Source: National Science Foundation
The National Science Foundation (NSF) is host to eight math and science teachers from elementary and secondary schools around the country who are participating in the Albert Einstein Distinguished Educator Fellowship Program.
These teachers would like to bring to NSF a sense of “what the kids are thinking,” and a slice of life in the classroom where it can be challenging to attract kids to math and science and keep them developing their knowledge and competence as they get older. By the time their fellowships end, they would like to take back to their classroom and their colleagues a new perspective and new possibilities for bringing math and science to students.

“I want to be enthused and get my kids doing more and knowing more in math and science,” says Melvina Jones, who will work this year in the program office that administers the Presidential Awards for Excellence in Mathematics and Science Teaching. “That way, when it’s time to major, they’ll be able to make those choices.”

Launched in 1994, the fellowship program is intended to bring to Congress and appropriate branches of the federal government the extensive knowledge and experience of classroom teachers. The teachers have the means to provide practical insights and “real world” perspectives to policy makers and program managers developing or managing educational programs.

Among the fellows is Jones, who was herself a Presidential Award winner in 2004. Jones is taking leave from her position as a science teacher at John Burroughs Elementary School in Washington, D.C., where she teaches children at all levels, from the Head Start program through sixth grade.

Jones is sometimes amazed by the technical capabilities of her students, who she describes as “digital natives,” while her generation can be labeled “digital immigrants.”

The challenge, she says, is to keep them interested and engaged in math and science through hands-on activities and a meshing of formal and informal science education.

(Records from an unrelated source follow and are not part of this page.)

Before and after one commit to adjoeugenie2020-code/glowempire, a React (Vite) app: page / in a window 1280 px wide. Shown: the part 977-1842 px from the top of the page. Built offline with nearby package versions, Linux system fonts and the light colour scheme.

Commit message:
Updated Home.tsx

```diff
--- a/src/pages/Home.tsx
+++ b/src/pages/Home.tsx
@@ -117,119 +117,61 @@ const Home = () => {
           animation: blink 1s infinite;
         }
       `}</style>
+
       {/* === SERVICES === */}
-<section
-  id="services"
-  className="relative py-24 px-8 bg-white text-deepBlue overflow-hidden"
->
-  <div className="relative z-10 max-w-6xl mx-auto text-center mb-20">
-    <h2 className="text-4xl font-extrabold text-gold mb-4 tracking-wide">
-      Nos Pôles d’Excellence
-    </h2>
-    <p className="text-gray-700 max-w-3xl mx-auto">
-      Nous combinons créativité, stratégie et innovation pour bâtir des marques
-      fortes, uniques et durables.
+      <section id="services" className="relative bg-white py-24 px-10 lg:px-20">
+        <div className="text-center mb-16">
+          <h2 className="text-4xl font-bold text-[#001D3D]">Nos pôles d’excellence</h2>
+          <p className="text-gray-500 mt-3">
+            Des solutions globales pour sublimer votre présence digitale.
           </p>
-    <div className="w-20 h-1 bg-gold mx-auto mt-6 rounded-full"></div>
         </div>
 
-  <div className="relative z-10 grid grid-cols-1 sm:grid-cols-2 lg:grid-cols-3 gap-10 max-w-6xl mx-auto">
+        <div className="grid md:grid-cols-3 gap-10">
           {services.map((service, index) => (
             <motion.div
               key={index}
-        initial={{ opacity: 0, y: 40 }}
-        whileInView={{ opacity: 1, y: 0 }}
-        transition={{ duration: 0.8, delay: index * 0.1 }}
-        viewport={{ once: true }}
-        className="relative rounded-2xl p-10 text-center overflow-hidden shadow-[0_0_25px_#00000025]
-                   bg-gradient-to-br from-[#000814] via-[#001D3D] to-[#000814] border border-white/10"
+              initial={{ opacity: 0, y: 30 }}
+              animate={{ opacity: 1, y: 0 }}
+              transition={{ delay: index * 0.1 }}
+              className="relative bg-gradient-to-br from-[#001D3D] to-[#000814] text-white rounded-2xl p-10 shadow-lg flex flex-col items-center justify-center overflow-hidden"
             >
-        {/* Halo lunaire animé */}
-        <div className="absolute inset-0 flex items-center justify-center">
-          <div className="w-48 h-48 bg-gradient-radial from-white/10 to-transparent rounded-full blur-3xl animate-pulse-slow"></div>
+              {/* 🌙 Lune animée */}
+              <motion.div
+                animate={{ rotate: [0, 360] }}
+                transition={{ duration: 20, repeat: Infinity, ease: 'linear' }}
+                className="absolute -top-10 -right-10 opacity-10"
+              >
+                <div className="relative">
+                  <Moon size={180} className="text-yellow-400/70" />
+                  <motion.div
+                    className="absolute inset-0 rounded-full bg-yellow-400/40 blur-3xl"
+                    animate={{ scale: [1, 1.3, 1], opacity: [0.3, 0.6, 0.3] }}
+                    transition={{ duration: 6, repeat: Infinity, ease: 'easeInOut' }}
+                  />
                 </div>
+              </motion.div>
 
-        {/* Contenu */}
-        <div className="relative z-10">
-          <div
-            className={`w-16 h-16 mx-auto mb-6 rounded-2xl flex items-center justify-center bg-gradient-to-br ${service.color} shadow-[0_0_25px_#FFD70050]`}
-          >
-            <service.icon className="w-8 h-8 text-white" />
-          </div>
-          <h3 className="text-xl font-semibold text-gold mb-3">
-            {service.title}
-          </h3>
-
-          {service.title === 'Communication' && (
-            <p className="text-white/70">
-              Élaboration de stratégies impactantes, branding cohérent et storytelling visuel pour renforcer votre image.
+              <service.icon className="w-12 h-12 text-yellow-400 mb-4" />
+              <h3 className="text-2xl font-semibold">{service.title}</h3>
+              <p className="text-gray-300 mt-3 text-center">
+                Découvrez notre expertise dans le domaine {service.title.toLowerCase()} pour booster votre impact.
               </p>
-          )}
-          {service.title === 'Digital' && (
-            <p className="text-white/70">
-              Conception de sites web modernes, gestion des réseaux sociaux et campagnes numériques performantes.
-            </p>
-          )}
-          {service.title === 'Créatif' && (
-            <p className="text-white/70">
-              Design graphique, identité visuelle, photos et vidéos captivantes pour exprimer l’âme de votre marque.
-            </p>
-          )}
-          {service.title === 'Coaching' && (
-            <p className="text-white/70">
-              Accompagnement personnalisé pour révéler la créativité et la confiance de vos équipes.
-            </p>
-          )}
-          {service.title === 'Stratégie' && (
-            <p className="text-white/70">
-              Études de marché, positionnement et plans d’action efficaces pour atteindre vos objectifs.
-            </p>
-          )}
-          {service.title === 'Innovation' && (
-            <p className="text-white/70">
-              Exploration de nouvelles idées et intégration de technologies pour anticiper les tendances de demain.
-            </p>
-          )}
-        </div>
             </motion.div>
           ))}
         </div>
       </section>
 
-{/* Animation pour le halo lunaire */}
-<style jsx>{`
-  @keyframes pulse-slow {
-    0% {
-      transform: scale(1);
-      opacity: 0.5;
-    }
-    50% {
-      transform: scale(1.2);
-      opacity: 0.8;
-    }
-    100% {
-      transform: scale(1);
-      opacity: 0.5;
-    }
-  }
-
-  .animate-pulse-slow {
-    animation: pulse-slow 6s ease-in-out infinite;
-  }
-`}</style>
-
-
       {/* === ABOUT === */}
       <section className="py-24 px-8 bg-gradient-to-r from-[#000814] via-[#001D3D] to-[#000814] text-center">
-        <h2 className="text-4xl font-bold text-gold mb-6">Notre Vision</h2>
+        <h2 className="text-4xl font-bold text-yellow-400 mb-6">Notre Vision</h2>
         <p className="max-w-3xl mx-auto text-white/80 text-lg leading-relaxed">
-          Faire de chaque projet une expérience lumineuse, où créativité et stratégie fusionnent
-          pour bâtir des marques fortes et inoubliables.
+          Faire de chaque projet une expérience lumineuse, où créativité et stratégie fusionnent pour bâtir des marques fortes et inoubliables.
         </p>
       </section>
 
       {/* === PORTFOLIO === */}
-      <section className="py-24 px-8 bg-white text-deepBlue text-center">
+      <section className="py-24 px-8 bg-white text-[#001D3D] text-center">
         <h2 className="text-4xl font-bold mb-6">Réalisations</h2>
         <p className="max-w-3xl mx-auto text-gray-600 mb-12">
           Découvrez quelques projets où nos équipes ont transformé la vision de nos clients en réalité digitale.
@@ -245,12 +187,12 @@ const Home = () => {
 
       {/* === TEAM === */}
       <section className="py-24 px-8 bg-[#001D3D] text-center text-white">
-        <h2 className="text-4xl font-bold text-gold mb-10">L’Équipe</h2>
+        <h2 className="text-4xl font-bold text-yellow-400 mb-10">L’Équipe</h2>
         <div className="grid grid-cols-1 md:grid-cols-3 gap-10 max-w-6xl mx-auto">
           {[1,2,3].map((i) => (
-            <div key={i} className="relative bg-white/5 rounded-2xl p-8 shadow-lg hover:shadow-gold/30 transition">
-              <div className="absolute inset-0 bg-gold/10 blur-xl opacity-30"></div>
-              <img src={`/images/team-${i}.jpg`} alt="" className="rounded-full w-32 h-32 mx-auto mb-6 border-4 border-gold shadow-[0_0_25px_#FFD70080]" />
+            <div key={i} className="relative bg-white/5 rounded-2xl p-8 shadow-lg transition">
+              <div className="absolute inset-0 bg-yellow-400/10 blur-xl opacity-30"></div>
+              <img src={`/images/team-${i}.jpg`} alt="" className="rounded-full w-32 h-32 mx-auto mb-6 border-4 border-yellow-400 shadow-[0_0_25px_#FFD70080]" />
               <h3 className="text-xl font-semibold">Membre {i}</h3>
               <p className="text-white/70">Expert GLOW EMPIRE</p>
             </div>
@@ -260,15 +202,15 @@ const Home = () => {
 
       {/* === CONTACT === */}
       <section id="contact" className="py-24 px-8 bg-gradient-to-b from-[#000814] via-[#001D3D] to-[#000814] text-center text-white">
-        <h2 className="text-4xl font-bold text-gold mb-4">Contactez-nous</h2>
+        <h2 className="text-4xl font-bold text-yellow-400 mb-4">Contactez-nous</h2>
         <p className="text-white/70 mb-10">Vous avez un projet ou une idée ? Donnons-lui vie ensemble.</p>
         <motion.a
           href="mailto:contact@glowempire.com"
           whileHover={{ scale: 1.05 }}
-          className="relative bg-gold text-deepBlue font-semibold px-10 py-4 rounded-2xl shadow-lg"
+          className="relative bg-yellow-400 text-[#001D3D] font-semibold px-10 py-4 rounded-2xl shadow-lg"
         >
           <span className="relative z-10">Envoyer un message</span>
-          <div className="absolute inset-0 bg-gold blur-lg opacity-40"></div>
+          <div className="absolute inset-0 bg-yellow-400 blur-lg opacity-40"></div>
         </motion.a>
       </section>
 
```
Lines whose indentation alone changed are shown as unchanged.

“For instance, I try to take my kids on a boat once a year so that we can be out on the river doing things like calculating percentages and measuring pH,” she says. Partnerships with nonprofit organizations have made it possible to do this from year to year.

Cherlyn Anderson is an eighth-grade science teacher and former technology coordinator who will work in the Informal Science Education program while at NSF.

“My eighth-graders still love “Bill Nye, the Science Guy,” says Anderson. “But science exhibits and television shows aren’t really stand-alone projects. They’re really a teaser to get kids interested in science, and teachers can work from there to take it a step further.”

Anderson has adapted for her classroom an experiment immortalized on YouTube where Mentos candy is mixed with Diet Coke, with dramatic results. Through the experiment, her students learned the importance of a careful scientific procedure–writing their plans in advance and accounting for variables such as size of bottles and brand of cola.

More information about the fellows and the program can be found at  The online application for 2008-2009 fellowships is now available at nagent